**Exercise prompt**
Tally the lines of these entries that include "year"; respond with only that tally.

START Given records

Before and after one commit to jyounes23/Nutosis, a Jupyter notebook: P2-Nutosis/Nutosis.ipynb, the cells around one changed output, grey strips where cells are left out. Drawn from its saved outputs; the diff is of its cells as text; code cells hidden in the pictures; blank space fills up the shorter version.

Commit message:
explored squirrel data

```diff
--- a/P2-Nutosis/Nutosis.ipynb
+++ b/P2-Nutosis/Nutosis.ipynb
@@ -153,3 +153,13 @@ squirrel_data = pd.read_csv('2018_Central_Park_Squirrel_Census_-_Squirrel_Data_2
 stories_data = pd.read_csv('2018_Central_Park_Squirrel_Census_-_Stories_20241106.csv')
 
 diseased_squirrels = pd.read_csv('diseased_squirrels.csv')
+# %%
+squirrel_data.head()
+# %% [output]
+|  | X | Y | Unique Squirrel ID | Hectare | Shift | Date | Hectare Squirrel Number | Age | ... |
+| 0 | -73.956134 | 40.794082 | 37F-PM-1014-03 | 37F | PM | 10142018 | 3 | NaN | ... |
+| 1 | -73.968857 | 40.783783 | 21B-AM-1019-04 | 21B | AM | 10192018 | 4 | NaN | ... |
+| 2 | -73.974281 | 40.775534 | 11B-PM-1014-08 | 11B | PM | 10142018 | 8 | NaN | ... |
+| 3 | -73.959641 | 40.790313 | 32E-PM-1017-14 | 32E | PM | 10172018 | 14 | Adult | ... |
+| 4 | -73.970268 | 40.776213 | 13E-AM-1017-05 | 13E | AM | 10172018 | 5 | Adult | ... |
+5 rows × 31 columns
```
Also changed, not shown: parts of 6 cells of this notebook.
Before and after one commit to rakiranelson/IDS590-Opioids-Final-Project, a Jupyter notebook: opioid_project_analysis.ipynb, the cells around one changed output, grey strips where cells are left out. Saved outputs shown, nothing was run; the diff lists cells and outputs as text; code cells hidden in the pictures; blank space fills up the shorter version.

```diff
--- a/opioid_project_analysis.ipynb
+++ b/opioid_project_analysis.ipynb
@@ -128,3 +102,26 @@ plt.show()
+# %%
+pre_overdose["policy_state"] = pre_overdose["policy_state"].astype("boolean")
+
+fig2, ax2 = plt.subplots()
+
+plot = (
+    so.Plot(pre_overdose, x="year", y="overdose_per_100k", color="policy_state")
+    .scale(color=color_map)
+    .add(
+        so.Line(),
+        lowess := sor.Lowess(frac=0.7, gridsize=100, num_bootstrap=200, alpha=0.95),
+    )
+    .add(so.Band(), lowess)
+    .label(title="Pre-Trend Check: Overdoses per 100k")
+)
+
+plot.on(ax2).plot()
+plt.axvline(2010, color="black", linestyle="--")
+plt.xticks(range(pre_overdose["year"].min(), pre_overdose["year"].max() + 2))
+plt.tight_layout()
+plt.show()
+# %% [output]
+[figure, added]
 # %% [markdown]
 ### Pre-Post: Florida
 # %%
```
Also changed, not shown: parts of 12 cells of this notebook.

END Given records

**Answer to this task**
2